Madison Shaffer was just like any 10-year old, but when she was diagnosed with a severe case of scoliosis; actions had to be taken to correct her spine. Scoliosis is a developmental disorder in which the spine’s natural curvature is compromised. This results in an unnatural severe curve and most often occurs during growth spurts in children, before puberty. While most scoliosis cases are mild with very few symptoms, some children will develop severe cases that can lead to pain and disability. Find out how Madison benefited from minimally invasive procedures:
Danielle Penk’s passion is pole vaulting. At a young age she was diagnosed with an increasing development of scoliosis. She was in pain as her back was growing in on itself. Correctional surgery involved the use of robotic spine surgery with the Mazor Renaissance system. After just six months of her surgery, Danielle is back on track and doing what she loves.
Scoliosis is defined as an abnormal curvature of the spinal column and most commonly affects children as it is a developmental concern among pediatricians. With this abnormal curvature comes the possibility of pain, stance, breathing problems among other complications. During corrective surgery, the surgeon requires precision for the installation of hardware like screws, wires, and rods.
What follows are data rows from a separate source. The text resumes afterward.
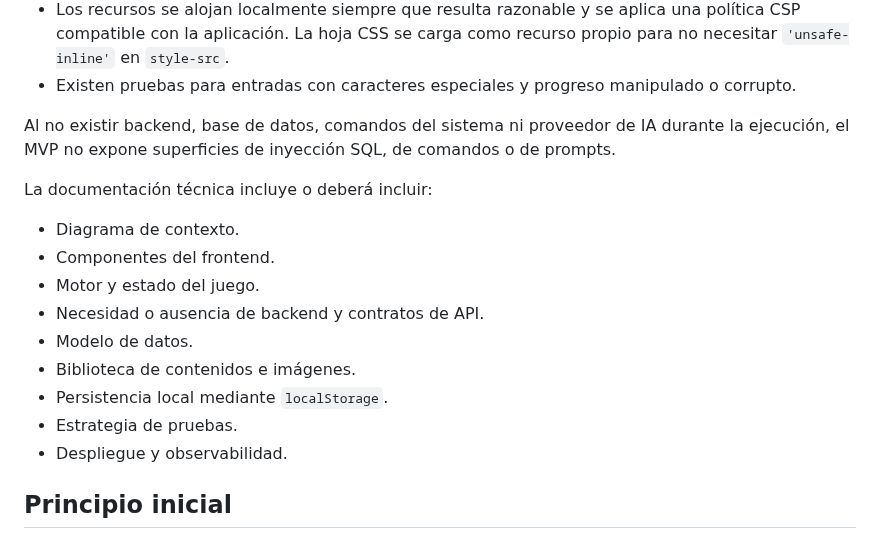
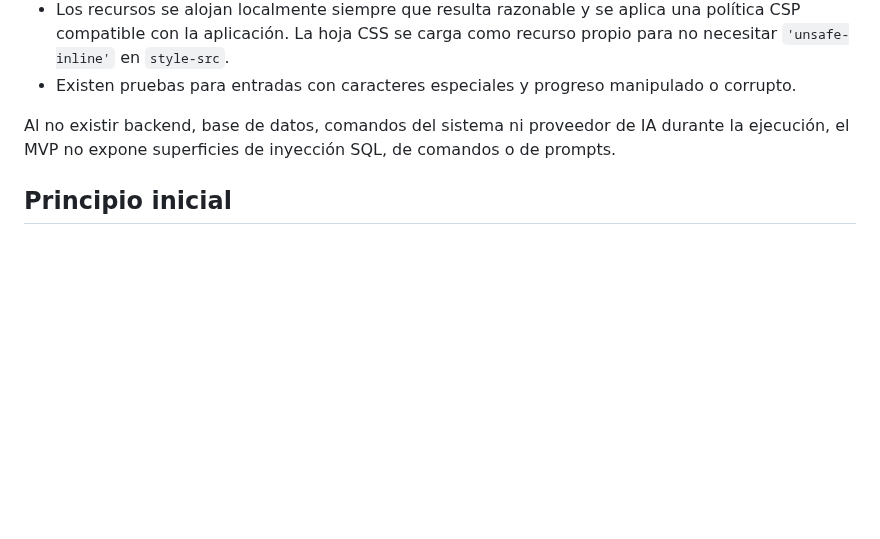
Before and after one commit to otorios/TFM-BigSchool-Master-en-desarrollo-con-IA-E.III, a Markdown page: docs/ARQUITECTURA.md, the part around the change. Drawn GitHub-style; blank space fills up the shorter version.

```diff
--- a/docs/ARQUITECTURA.md
+++ b/docs/ARQUITECTURA.md
@@ -88,18 +88,6 @@ media/
 
 Al no existir backend, base de datos, comandos del sistema ni proveedor de IA durante la ejecución, el MVP no expone superficies de inyección SQL, de comandos o de prompts.
 
-La documentación técnica incluye o deberá incluir:
-
-- Diagrama de contexto.
-- Componentes del frontend.
-- Motor y estado del juego.
-- Necesidad o ausencia de backend y contratos de API.
-- Modelo de datos.
-- Biblioteca de contenidos e imágenes.
-- Persistencia local mediante `localStorage`.
-- Estrategia de pruebas.
-- Despliegue y observabilidad.
-
 ## Principio inicial
 
 Se ha decidido que el MVP no dependa de servicios externos de IA. Las reglas, el contenido educativo y la narrativa se definen localmente, y el progreso se conserva en el navegador sin cuentas ni base de datos.
```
With the help of minimally invasive surgical procedures and the robot guidance system, surgeons can achieve more accurate installation of braces and other corrective hardware.
In the past, all diagnosed patients who exhibited signs of unnatural spine curvature were monitored the same way. This meant that they were all treated as if they had a severe case. Severe cases required months (sometimes even years) of follow ups, checkup appointments, x-rays, and more. Today, we now have the ability to test the level of a patient’s scoliosis with a simple test. If a patient shows signs of mild curvature, they are treated accordingly and are not subjected to additional unneeded treatment plans.
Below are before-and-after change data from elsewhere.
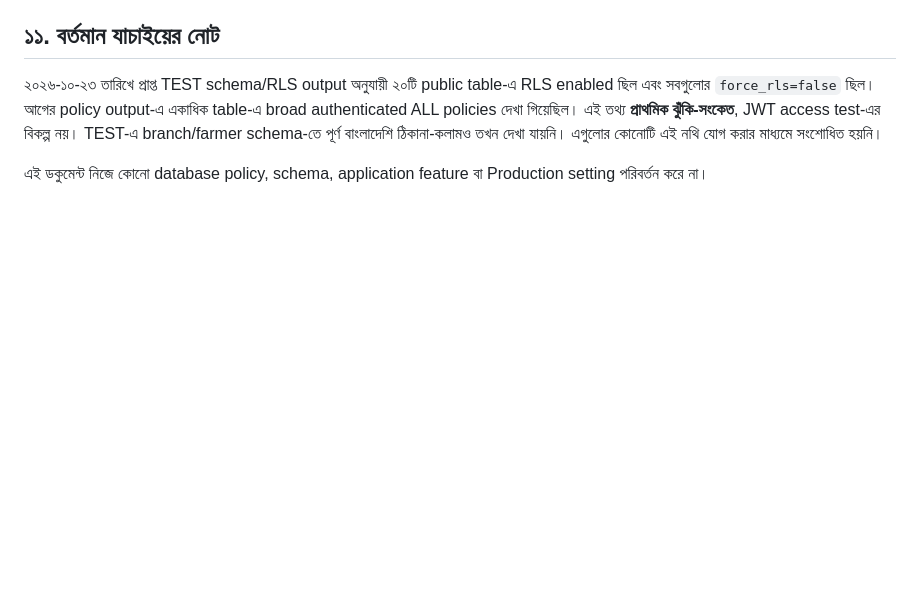
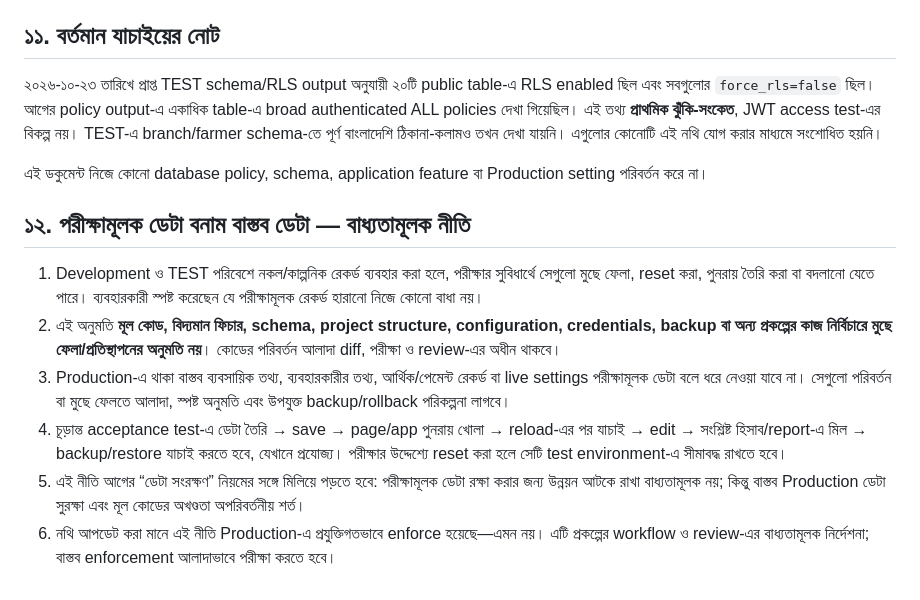
Before and after one commit to jui603295-sudo/muhaimin-dairy, a Markdown page: docs/MUHAIMIN_PROJECT_POLICY.md, the part around the change. Rendered like a GitHub page; blank space fills up the shorter version.

Commit message:
docs: clarify mock-data reset and production-data safeguards

```diff
--- a/docs/MUHAIMIN_PROJECT_POLICY.md
+++ b/docs/MUHAIMIN_PROJECT_POLICY.md
@@ -189,3 +189,12 @@ AI versioning, evaluation, staged rollout, feedback, uncertainty, privacy, usage
 ২০২৬-১০-২৩ তারিখে প্রাপ্ত TEST schema/RLS output অনুযায়ী ২০টি public table-এ RLS enabled ছিল এবং সবগুলোর `force_rls=false` ছিল। আগের policy output-এ একাধিক table-এ broad authenticated ALL policies দেখা গিয়েছিল। এই তথ্য **প্রাথমিক ঝুঁকি-সংকেত**, JWT access test-এর বিকল্প নয়। TEST-এ branch/farmer schema-তে পূর্ণ বাংলাদেশি ঠিকানা-কলামও তখন দেখা যায়নি। এগুলোর কোনোটি এই নথি যোগ করার মাধ্যমে সংশোধিত হয়নি।
 
 এই ডকুমেন্ট নিজে কোনো database policy, schema, application feature বা Production setting পরিবর্তন করে না।
+
+## ১২. পরীক্ষামূলক ডেটা বনাম বাস্তব ডেটা — বাধ্যতামূলক নীতি
+
+1. Development ও TEST পরিবেশে নকল/কাল্পনিক রেকর্ড ব্যবহার করা হলে, পরীক্ষার সুবিধার্থে সেগুলো মুছে ফেলা, reset করা, পুনরায় তৈরি করা বা বদলানো যেতে পারে। ব্যবহারকারী স্পষ্ট করেছেন যে পরীক্ষামূলক রেকর্ড হারানো নিজে কোনো বাধা নয়।
+2. এই অনুমতি **মূল কোড, বিদ্যমান ফিচার, schema, project structure, configuration, credentials, backup বা অন্য প্রকল্পের কাজ নির্বিচারে মুছে ফেলা/প্রতিস্থাপনের অনুমতি নয়**। কোডের পরিবর্তন আলাদা diff, পরীক্ষা ও review-এর অধীন থাকবে।
+3. Production-এ থাকা বাস্তব ব্যবসায়িক তথ্য, ব্যবহারকারীর তথ্য, আর্থিক/পেমেন্ট রেকর্ড বা live settings পরীক্ষামূলক ডেটা বলে ধরে নেওয়া যাবে না। সেগুলো পরিবর্তন বা মুছে ফেলতে আলাদা, স্পষ্ট অনুমতি এবং উপযুক্ত backup/rollback পরিকল্পনা লাগবে।
+4. চূড়ান্ত acceptance test-এ ডেটা তৈরি → save → page/app পুনরায় খোলা → reload-এর পর যাচাই → edit → সংশ্লিষ্ট হিসাব/report-এ মিল → backup/restore যাচাই করতে হবে, যেখানে প্রযোজ্য। পরীক্ষার উদ্দেশ্যে reset করা হলে সেটি test environment-এ সীমাবদ্ধ রাখতে হবে।
+5. এই নীতি আগের “ডেটা সংরক্ষণ” নিয়মের সঙ্গে মিলিয়ে পড়তে হবে: পরীক্ষামূলক ডেটা রক্ষা করার জন্য উন্নয়ন আটকে রাখা বাধ্যতামূলক নয়; কিন্তু বাস্তব Production ডেটা সুরক্ষা এবং মূল কোডের অখণ্ডতা অপরিবর্তনীয় শর্ত।
+6. নথি আপডেট করা মানে এই নীতি Production-এ প্রযুক্তিগতভাবে enforce হয়েছে—এমন নয়। এটি প্রকল্পের workflow ও review-এর বাধ্যতামূলক নির্দেশনা; বাস্তব enforcement আলাদাভাবে পরীক্ষা করতে হবে।
```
With the birth of genetic testing for scoliosis, Children between the ages of 9 and 13 diagnosed with AIS or adolescent idiopathic scoliosis with curvature of their spines less than 25 degrees have been found to be the least likely to end up debilitated from the curvature of their spine. Around seven million people in the United States have scoliosis. The majority of these patients are children between the ages of 9 and 15 years old. Mild cases of scoliosis are not debilitating and usually do not require surgery. This new technology and knowledge enables doctors to make accurate treatment plans for children before scoliosis starts to effect their lives.
Today’s advancements in diagnosis and testing have paved the way for the ability to learn more about scoliosis, and even test for the progression of it. By a simple swab test, doctors are now able to identify low-risk patients and scoliosis curve progression. This easy test has already saved countless patients from repeat office visits and exposure to x-ray equipment. This test looks at approximately fifty DNA markers which are affiliated with the progression of scoliosis. The fewer markers that show in the test, the lower the patient’s risk of scoliosis.